§ **ASSIGNMENT**:
When you repeat the entries below, please keep them exact and leave out the pictures.

(Version difference data)
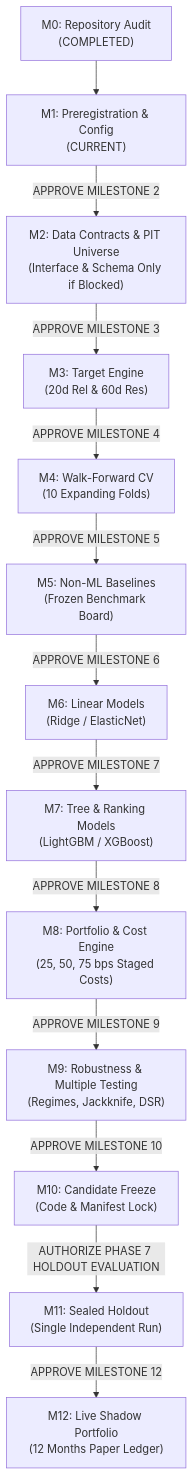
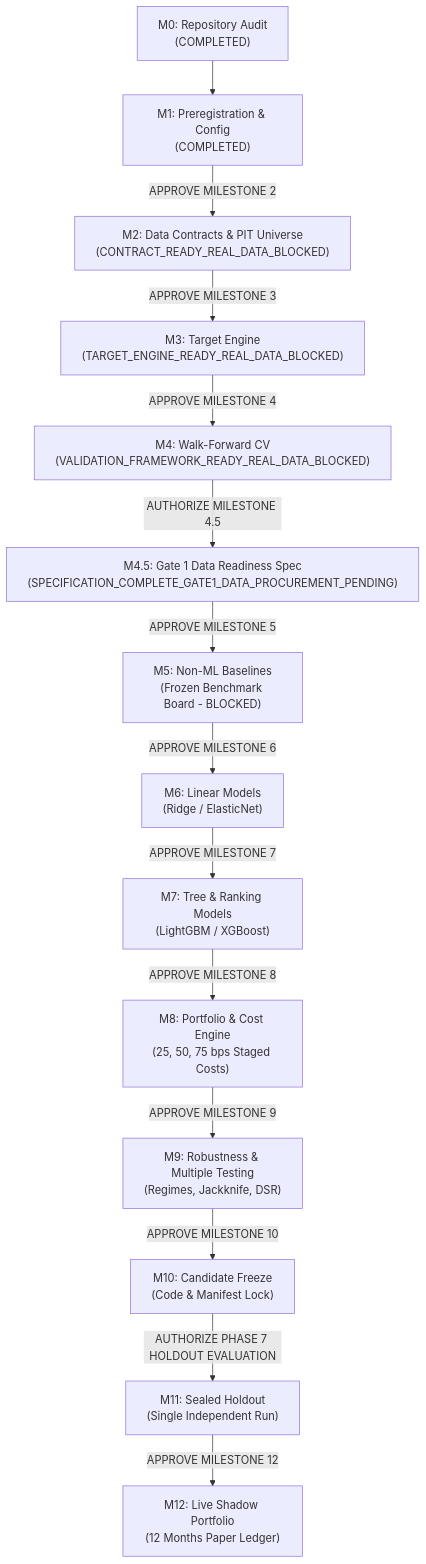
One commit to rkchhabda/aarambh changed the diagram in docs/PHASE7_EXECUTION_PLAN.md. Above: the diagram before and after it, drawn with Mermaid. The commit also changed other lines of this file and 8 other files, not shown here.

Commit message:
docs(phase7): finalize milestone 4.5 gate 1 data readiness specification

````diff
--- a/docs/PHASE7_EXECUTION_PLAN.md
+++ b/docs/PHASE7_EXECUTION_PLAN.md
@@ -15,15 +15,16 @@
 ```mermaid
 flowchart TD
-    M0["M0: Repository Audit<br/>(COMPLETED)"] --> M1["M1: Preregistration & Config<br/>(CURRENT)"]
-    M1 -->|APPROVE MILESTONE 2| M2["M2: Data Contracts & PIT Universe<br/>(Interface & Schema Only if Blocked)"]
-    M2 -->|APPROVE MILESTONE 3| M3["M3: Target Engine<br/>(20d Rel & 60d Res)"]
-    M3 -->|APPROVE MILESTONE 4| M4["M4: Walk-Forward CV<br/>(10 Expanding Folds)"]
-    M4 -->|APPROVE MILESTONE 5| M5["M5: Non-ML Baselines<br/>(Frozen Benchmark Board)"]
+    M0["M0: Repository Audit<br/>(COMPLETED)"] --> M1["M1: Preregistration & Config<br/>(COMPLETED)"]
+    M1 -->|APPROVE MILESTONE 2| M2["M2: Data Contracts & PIT Universe<br/>(CONTRACT_READY_REAL_DATA_BLOCKED)"]
+    M2 -->|APPROVE MILESTONE 3| M3["M3: Target Engine<br/>(TARGET_ENGINE_READY_REAL_DATA_BLOCKED)"]
+    M3 -->|APPROVE MILESTONE 4| M4["M4: Walk-Forward CV<br/>(VALIDATION_FRAMEWORK_READY_REAL_DATA_BLOCKED)"]
+    M4 -->|AUTHORIZE MILESTONE 4.5| M45["M4.5: Gate 1 Data Readiness Spec<br/>(SPECIFICATION_COMPLETE_GATE1_DATA_PROCUREMENT_PENDING)"]
+    M45 -->|APPROVE MILESTONE 5| M5["M5: Non-ML Baselines<br/>(Frozen Benchmark Board - BLOCKED)"]
     M5 -->|APPROVE MILESTONE 6| M6["M6: Linear Models<br/>(Ridge / ElasticNet)"]
     M6 -->|APPROVE MILESTONE 7| M7["M7: Tree & Ranking Models<br/>(LightGBM / XGBoost)"]
     M7 -->|APPROVE MILESTONE 8| M8["M8: Portfolio & Cost Engine<br/>(25, 50, 75 bps Staged Costs)"]
     M8 -->|APPROVE MILESTONE 9| M9["M9: Robustness & Multiple Testing<br/>(Regimes, Jackknife, DSR)"]
     M9 -->|APPROVE MILESTONE 10| M10["M10: Candidate Freeze<br/>(Code & Manifest Lock)"]
     M10 -->|AUTHORIZE PHASE 7 HOLDOUT EVALUATION| M11["M11: Sealed Holdout<br/>(Single Independent Run)"]
     M11 -->|APPROVE MILESTONE 12| M12["M12: Live Shadow Portfolio<br/>(12 Months Paper Ledger)"]
 ```
````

§ **SOLVED PROBLEM**:
One commit to rkchhabda/aarambh changed the diagram in docs/PHASE7_EXECUTION_PLAN.md. Above: the diagram before and after it, drawn with Mermaid. The commit also changed other lines of this file and 8 other files, not shown here.

Commit message:
docs(phase7): finalize milestone 4.5 gate 1 data readiness specification

````diff
--- a/docs/PHASE7_EXECUTION_PLAN.md
+++ b/docs/PHASE7_EXECUTION_PLAN.md
@@ -15,15 +15,16 @@
 ```mermaid
 flowchart TD
-    M0["M0: Repository Audit<br/>(COMPLETED)"] --> M1["M1: Preregistration & Config<br/>(CURRENT)"]
-    M1 -->|APPROVE MILESTONE 2| M2["M2: Data Contracts & PIT Universe<br/>(Interface & Schema Only if Blocked)"]
-    M2 -->|APPROVE MILESTONE 3| M3["M3: Target Engine<br/>(20d Rel & 60d Res)"]
-    M3 -->|APPROVE MILESTONE 4| M4["M4: Walk-Forward CV<br/>(10 Expanding Folds)"]
-    M4 -->|APPROVE MILESTONE 5| M5["M5: Non-ML Baselines<br/>(Frozen Benchmark Board)"]
+    M0["M0: Repository Audit<br/>(COMPLETED)"] --> M1["M1: Preregistration & Config<br/>(COMPLETED)"]
+    M1 -->|APPROVE MILESTONE 2| M2["M2: Data Contracts & PIT Universe<br/>(CONTRACT_READY_REAL_DATA_BLOCKED)"]
+    M2 -->|APPROVE MILESTONE 3| M3["M3: Target Engine<br/>(TARGET_ENGINE_READY_REAL_DATA_BLOCKED)"]
+    M3 -->|APPROVE MILESTONE 4| M4["M4: Walk-Forward CV<br/>(VALIDATION_FRAMEWORK_READY_REAL_DATA_BLOCKED)"]
+    M4 -->|AUTHORIZE MILESTONE 4.5| M45["M4.5: Gate 1 Data Readiness Spec<br/>(SPECIFICATION_COMPLETE_GATE1_DATA_PROCUREMENT_PENDING)"]
+    M45 -->|APPROVE MILESTONE 5| M5["M5: Non-ML Baselines<br/>(Frozen Benchmark Board - BLOCKED)"]
     M5 -->|APPROVE MILESTONE 6| M6["M6: Linear Models<br/>(Ridge / ElasticNet)"]
     M6 -->|APPROVE MILESTONE 7| M7["M7: Tree & Ranking Models<br/>(LightGBM / XGBoost)"]
     M7 -->|APPROVE MILESTONE 8| M8["M8: Portfolio & Cost Engine<br/>(25, 50, 75 bps Staged Costs)"]
     M8 -->|APPROVE MILESTONE 9| M9["M9: Robustness & Multiple Testing<br/>(Regimes, Jackknife, DSR)"]
     M9 -->|APPROVE MILESTONE 10| M10["M10: Candidate Freeze<br/>(Code & Manifest Lock)"]
     M10 -->|AUTHORIZE PHASE 7 HOLDOUT EVALUATION| M11["M11: Sealed Holdout<br/>(Single Independent Run)"]
     M11 -->|APPROVE MILESTONE 12| M12["M12: Live Shadow Portfolio<br/>(12 Months Paper Ledger)"]
 ```
````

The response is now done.